Input material ->
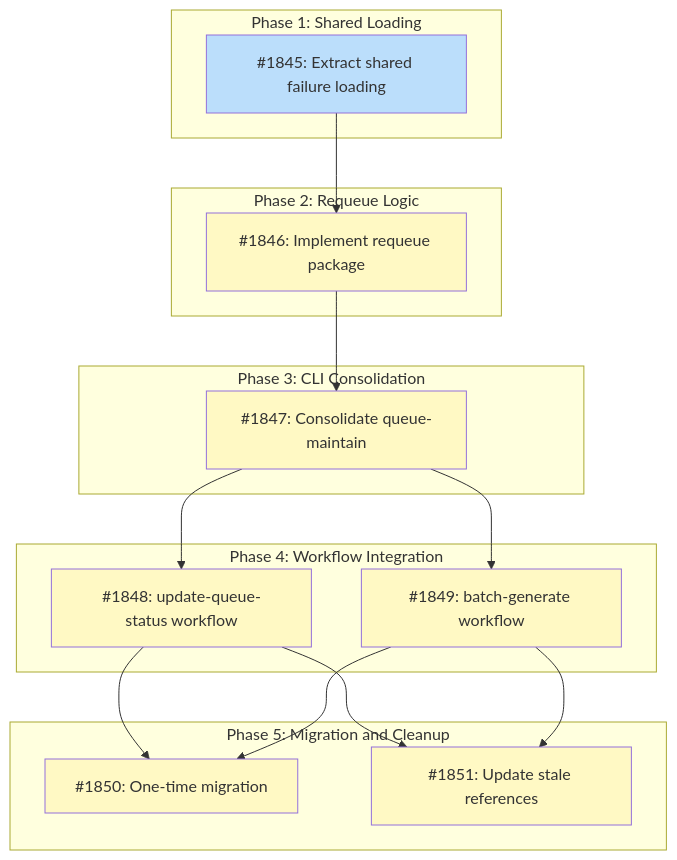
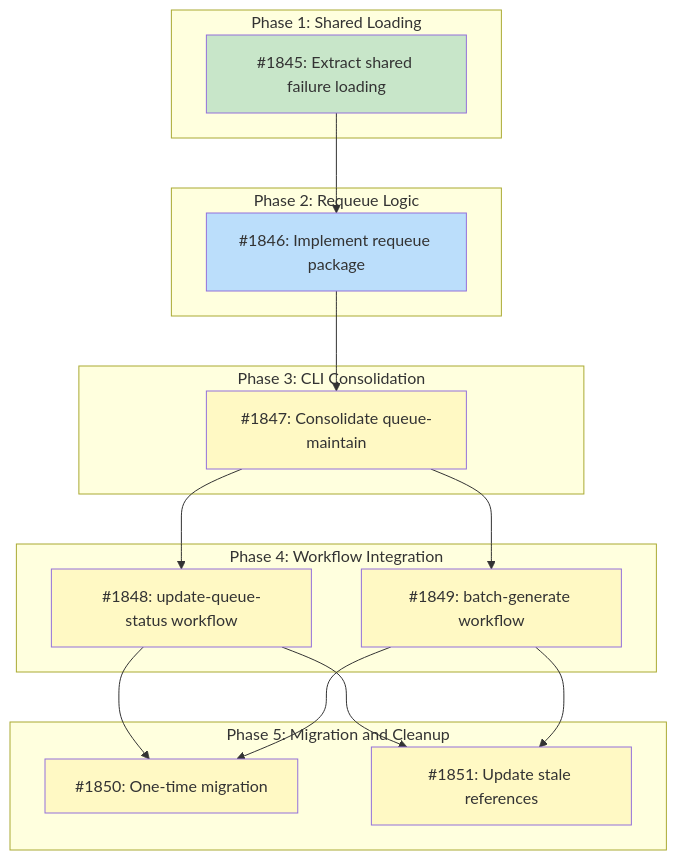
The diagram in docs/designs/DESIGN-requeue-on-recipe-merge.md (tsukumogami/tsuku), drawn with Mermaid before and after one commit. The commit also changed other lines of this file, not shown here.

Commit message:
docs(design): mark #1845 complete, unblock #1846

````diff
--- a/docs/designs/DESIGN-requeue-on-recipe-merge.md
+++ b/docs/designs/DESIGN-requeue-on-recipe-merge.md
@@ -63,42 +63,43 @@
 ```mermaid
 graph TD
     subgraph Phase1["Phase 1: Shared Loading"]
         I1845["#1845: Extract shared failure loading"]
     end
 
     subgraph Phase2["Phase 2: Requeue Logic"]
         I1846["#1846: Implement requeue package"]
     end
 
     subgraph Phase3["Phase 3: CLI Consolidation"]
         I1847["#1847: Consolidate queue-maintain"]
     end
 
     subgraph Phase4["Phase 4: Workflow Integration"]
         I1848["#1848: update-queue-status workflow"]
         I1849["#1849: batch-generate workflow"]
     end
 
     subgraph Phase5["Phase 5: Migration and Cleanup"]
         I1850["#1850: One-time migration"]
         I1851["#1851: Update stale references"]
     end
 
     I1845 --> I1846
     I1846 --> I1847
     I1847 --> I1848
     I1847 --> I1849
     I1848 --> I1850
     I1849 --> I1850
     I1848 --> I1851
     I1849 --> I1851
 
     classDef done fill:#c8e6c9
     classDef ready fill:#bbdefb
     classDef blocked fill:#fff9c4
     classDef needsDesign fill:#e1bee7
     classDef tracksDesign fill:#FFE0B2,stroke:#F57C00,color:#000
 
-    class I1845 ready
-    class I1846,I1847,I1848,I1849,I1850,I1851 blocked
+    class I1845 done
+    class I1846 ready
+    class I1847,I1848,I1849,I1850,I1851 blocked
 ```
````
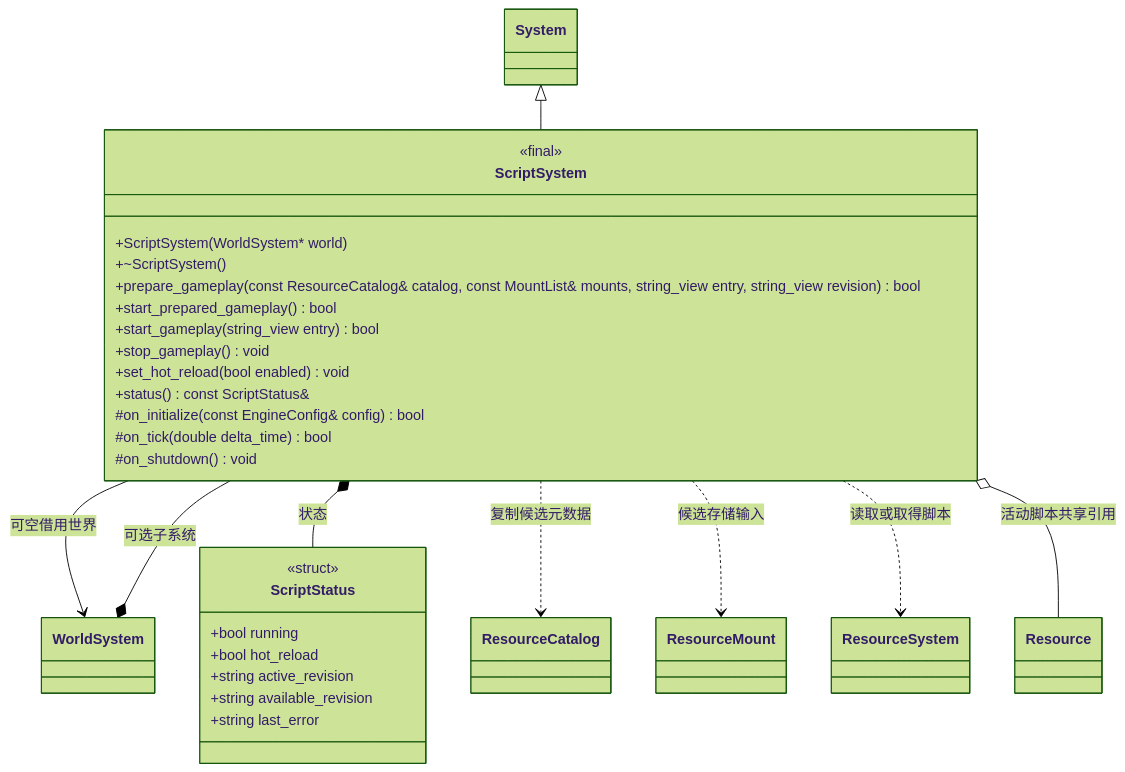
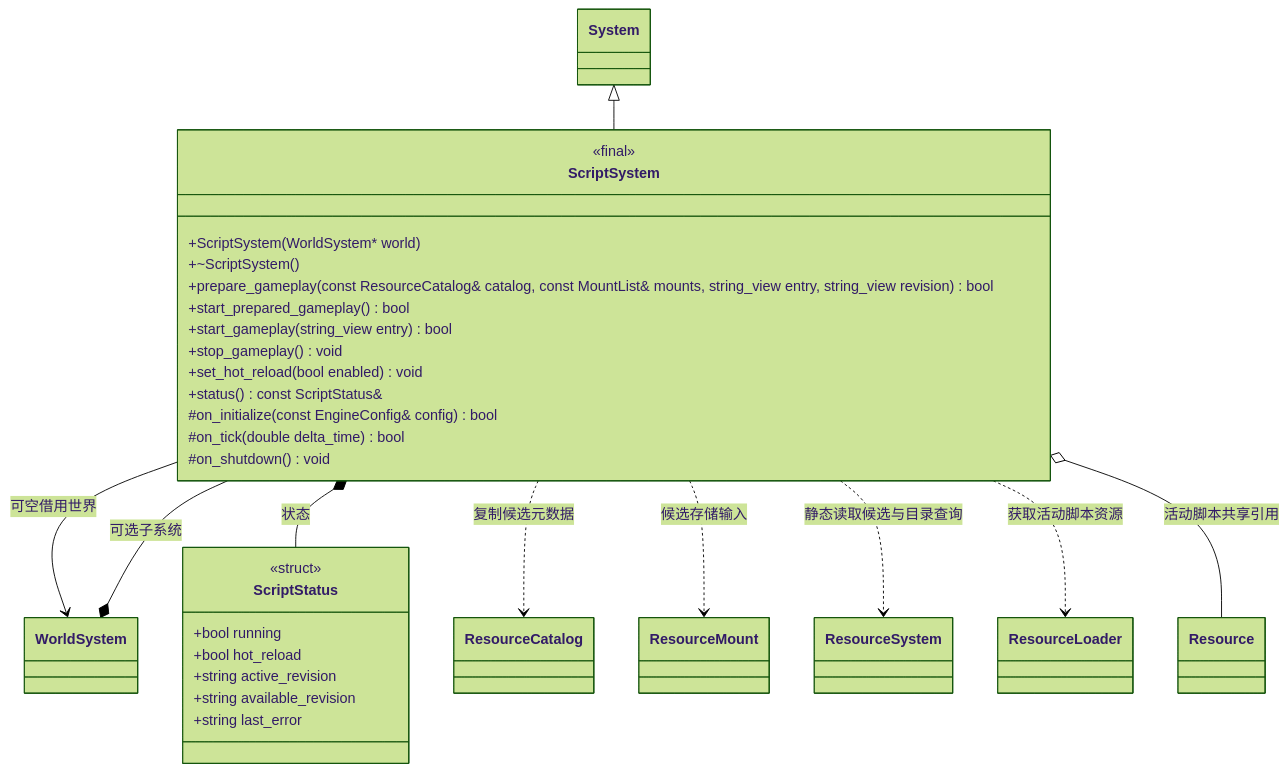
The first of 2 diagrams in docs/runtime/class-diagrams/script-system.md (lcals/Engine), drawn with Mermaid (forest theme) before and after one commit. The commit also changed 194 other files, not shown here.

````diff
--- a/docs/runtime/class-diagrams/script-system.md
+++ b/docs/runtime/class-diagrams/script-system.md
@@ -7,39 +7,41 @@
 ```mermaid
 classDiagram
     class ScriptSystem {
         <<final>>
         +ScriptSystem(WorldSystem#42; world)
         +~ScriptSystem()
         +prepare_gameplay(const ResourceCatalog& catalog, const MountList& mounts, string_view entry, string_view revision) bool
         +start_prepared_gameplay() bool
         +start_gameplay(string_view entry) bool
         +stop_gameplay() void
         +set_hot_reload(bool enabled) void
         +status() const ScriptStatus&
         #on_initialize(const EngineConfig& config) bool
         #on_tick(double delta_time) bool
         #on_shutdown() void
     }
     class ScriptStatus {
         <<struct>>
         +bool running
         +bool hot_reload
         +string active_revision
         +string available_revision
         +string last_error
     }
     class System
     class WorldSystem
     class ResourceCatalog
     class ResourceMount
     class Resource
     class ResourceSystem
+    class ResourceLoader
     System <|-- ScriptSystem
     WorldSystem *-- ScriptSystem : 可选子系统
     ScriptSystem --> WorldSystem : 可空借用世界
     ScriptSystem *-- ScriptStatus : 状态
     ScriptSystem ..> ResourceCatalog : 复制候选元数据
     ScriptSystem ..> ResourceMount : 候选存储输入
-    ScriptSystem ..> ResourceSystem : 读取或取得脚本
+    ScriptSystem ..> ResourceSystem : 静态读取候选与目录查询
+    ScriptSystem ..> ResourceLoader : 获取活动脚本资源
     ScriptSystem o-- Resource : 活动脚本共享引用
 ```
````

Directions -> Wherever an image sits in the data, omit it; everything else must be copied exactly.

Answer below ->
The diagram in docs/designs/DESIGN-requeue-on-recipe-merge.md (tsukumogami/tsuku), drawn with Mermaid before and after one commit. The commit also changed other lines of this file, not shown here.

Commit message:
docs(design): mark #1845 complete, unblock #1846

````diff
--- a/docs/designs/DESIGN-requeue-on-recipe-merge.md
+++ b/docs/designs/DESIGN-requeue-on-recipe-merge.md
@@ -63,42 +63,43 @@
 ```mermaid
 graph TD
     subgraph Phase1["Phase 1: Shared Loading"]
         I1845["#1845: Extract shared failure loading"]
     end
 
     subgraph Phase2["Phase 2: Requeue Logic"]
         I1846["#1846: Implement requeue package"]
     end
 
     subgraph Phase3["Phase 3: CLI Consolidation"]
         I1847["#1847: Consolidate queue-maintain"]
     end
 
     subgraph Phase4["Phase 4: Workflow Integration"]
         I1848["#1848: update-queue-status workflow"]
         I1849["#1849: batch-generate workflow"]
     end
 
     subgraph Phase5["Phase 5: Migration and Cleanup"]
         I1850["#1850: One-time migration"]
         I1851["#1851: Update stale references"]
     end
 
     I1845 --> I1846
     I1846 --> I1847
     I1847 --> I1848
     I1847 --> I1849
     I1848 --> I1850
     I1849 --> I1850
     I1848 --> I1851
     I1849 --> I1851
 
     classDef done fill:#c8e6c9
     classDef ready fill:#bbdefb
     classDef blocked fill:#fff9c4
     classDef needsDesign fill:#e1bee7
     classDef tracksDesign fill:#FFE0B2,stroke:#F57C00,color:#000
 
-    class I1845 ready
-    class I1846,I1847,I1848,I1849,I1850,I1851 blocked
+    class I1845 done
+    class I1846 ready
+    class I1847,I1848,I1849,I1850,I1851 blocked
 ```
````
The first of 2 diagrams in docs/runtime/class-diagrams/script-system.md (lcals/Engine), drawn with Mermaid (forest theme) before and after one commit. The commit also changed 194 other files, not shown here.

````diff
--- a/docs/runtime/class-diagrams/script-system.md
+++ b/docs/runtime/class-diagrams/script-system.md
@@ -7,39 +7,41 @@
 ```mermaid
 classDiagram
     class ScriptSystem {
         <<final>>
         +ScriptSystem(WorldSystem#42; world)
         +~ScriptSystem()
         +prepare_gameplay(const ResourceCatalog& catalog, const MountList& mounts, string_view entry, string_view revision) bool
         +start_prepared_gameplay() bool
         +start_gameplay(string_view entry) bool
         +stop_gameplay() void
         +set_hot_reload(bool enabled) void
         +status() const ScriptStatus&
         #on_initialize(const EngineConfig& config) bool
         #on_tick(double delta_time) bool
         #on_shutdown() void
     }
     class ScriptStatus {
         <<struct>>
         +bool running
         +bool hot_reload
         +string active_revision
         +string available_revision
         +string last_error
     }
     class System
     class WorldSystem
     class ResourceCatalog
     class ResourceMount
     class Resource
     class ResourceSystem
+    class ResourceLoader
     System <|-- ScriptSystem
     WorldSystem *-- ScriptSystem : 可选子系统
     ScriptSystem --> WorldSystem : 可空借用世界
     ScriptSystem *-- ScriptStatus : 状态
     ScriptSystem ..> ResourceCatalog : 复制候选元数据
     ScriptSystem ..> ResourceMount : 候选存储输入
-    ScriptSystem ..> ResourceSystem : 读取或取得脚本
+    ScriptSystem ..> ResourceSystem : 静态读取候选与目录查询
+    ScriptSystem ..> ResourceLoader : 获取活动脚本资源
     ScriptSystem o-- Resource : 活动脚本共享引用
 ```
````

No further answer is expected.